DG MARTIN COLUMN: How the war will end

We don’t know how the war in Ukraine will end, but some day and somehow there will be some kind of conclusion.

What then?

What seems most likely now is that the war will become a war of attrition with both sides digging trenches, holding on defensively and neither able to make significant gains. The war could go on for many years without a definite conclusion, with neither Russia nor Ukraine being willing to call an end to the fighting.

However, writes Rand Corporation commentator Brian Michael Jenkins, “The battles come closer to the kind of trench warfare seen in World War I — a situation that favors the Russians who, because of larger numbers, are more able and apparently willing to accept high casualties for limited gains. However, some military observers believe the losses on both sides will be unsustainable, and that 2023 will be the decisive year.”

Another possibility is that Russia’s nightly attacks on Ukraine’s civilian infrastructure will finally undermine the country’s will to continue the fight. But the example of Britain’s holding out during Germany’s nightly bombing blitz shows that such damaging tactics do not necessarily break the will of the victim nation.

But if the U.S. and NATO nations, for some reason, reduce support, the Ukrainian efforts might be undermined which could lead to Russia prevailing.

However, as Jenkins points out, “Regardless, any of these would be, for the Russians, a pyrrhic victory. While Russia could occupy Ukraine, it may never be able to pacify the Ukrainians. A highly motivated underground resistance could continue for years.”
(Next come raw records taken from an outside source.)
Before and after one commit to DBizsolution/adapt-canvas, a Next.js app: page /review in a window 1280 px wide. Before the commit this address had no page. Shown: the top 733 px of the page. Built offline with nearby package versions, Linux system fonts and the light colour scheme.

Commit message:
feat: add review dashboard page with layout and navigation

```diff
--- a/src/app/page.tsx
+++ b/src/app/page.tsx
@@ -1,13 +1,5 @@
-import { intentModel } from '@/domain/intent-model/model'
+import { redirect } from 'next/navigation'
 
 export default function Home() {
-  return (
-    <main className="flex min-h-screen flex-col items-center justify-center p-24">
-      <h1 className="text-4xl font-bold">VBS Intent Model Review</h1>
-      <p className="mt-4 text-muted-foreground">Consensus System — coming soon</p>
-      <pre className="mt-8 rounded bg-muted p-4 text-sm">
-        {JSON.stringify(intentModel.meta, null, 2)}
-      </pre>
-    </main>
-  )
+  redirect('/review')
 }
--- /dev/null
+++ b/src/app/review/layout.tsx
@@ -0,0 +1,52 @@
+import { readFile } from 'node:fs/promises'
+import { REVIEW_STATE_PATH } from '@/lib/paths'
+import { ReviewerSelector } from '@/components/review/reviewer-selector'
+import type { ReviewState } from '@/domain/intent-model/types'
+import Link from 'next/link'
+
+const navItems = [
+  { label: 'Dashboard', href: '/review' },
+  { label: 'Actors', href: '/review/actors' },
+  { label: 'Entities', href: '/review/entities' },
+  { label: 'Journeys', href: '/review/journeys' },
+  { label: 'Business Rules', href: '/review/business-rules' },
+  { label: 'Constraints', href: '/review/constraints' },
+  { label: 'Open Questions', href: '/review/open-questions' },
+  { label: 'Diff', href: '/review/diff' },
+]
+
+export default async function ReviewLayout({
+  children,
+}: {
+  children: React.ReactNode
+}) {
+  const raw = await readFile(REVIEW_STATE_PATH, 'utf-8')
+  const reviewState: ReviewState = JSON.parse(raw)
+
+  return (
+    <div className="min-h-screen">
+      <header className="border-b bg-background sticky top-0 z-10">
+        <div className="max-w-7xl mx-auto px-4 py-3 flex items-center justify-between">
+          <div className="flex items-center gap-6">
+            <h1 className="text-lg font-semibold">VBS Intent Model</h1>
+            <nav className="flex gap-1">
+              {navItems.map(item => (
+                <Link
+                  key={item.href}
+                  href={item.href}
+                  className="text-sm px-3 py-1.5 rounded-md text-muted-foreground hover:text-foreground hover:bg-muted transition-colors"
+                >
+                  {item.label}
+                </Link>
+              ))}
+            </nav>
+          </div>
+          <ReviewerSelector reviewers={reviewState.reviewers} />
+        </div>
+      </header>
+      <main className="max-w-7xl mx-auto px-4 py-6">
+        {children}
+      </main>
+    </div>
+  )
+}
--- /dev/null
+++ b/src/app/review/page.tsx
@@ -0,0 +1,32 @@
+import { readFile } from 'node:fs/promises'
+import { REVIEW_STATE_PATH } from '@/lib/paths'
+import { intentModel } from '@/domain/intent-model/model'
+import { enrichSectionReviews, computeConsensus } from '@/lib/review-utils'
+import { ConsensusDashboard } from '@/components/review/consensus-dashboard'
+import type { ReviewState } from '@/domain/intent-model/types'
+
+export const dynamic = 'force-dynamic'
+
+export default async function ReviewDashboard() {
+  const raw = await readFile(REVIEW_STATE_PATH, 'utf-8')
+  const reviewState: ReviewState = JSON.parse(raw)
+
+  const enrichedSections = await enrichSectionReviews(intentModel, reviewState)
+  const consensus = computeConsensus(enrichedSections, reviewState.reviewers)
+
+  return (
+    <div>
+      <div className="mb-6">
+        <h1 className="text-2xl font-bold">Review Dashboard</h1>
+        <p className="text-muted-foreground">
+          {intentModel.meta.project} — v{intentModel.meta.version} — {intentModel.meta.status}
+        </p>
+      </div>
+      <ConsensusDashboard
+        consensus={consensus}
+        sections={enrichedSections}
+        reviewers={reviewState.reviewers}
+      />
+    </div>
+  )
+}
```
What about a negotiated settlement? Maybe someday, but the parties are so far apart, it seems unlikely. In March 2022, Putin set out conditions for ending the war: Ukraine would have to be a neutral country and not join NATO. It would recognize the independence of the Russian-backed republics of Donetsk and Luhansk and recognize Crimea as Russian. It would, according to Jenkins, “have to demilitarize and surrender any weapons that constituted a threat to Russia; Ukraine would have to be ‘de-Nazified,’ meaning a change of regime to one acceptable to Russia; and Russian would have to become an official second language in Ukraine.”

These are not acceptable by Ukraine, even as a starting point.
Ukraine conditions for peace are similarly unacceptable to Russia. These include, according to Jenkins, “an end to hostilities and withdrawal of Russian forces; the restoration of Ukraine’s territorial integrity; Russian withdrawal from the Zaporizhzhia nuclear power plant; an end to Russian interference with Ukraine’s food exports; the return of all POWs and civilians, including children, who have been forcibly deported to Russia; and the creation of a special tribunal to assess reparations owed to Ukraine. Kyiv has also stated that Russian war criminals must be punished, that sanctions on Russia should continue, and that Russia must be punished for its invasion by stripping it of its seat (and thus veto power) on the United Nations Security Council.”

What about a coup to overthrow Vladimir Putin? The short rebellion of the Wagner forces raised the hopes of coup plotters, but Jenkins says it seems “improbable. Nikita Khrushchev was the only Soviet leader to have been removed from power, and that occurred because there were other powerful actors in the Kremlin. Today, there is no similar politburo, indeed no functioning government institutions that might challenge Putin’s rule.”

Whatever the end game for this war, the Atlantic community and the Western world will miss the benefits of the great contributions Russia could make if it were a part of that community. The country has great potential in intellectual firepower, industrial strength, and artistic talents. Sadly, it appears that these potentials seem destined to be wasted.

D.G. Martin, a retired lawyer, served as UNC-System’s vice president for public affairs and hosted PBS-NC’s “North Carolina Bookwatch.”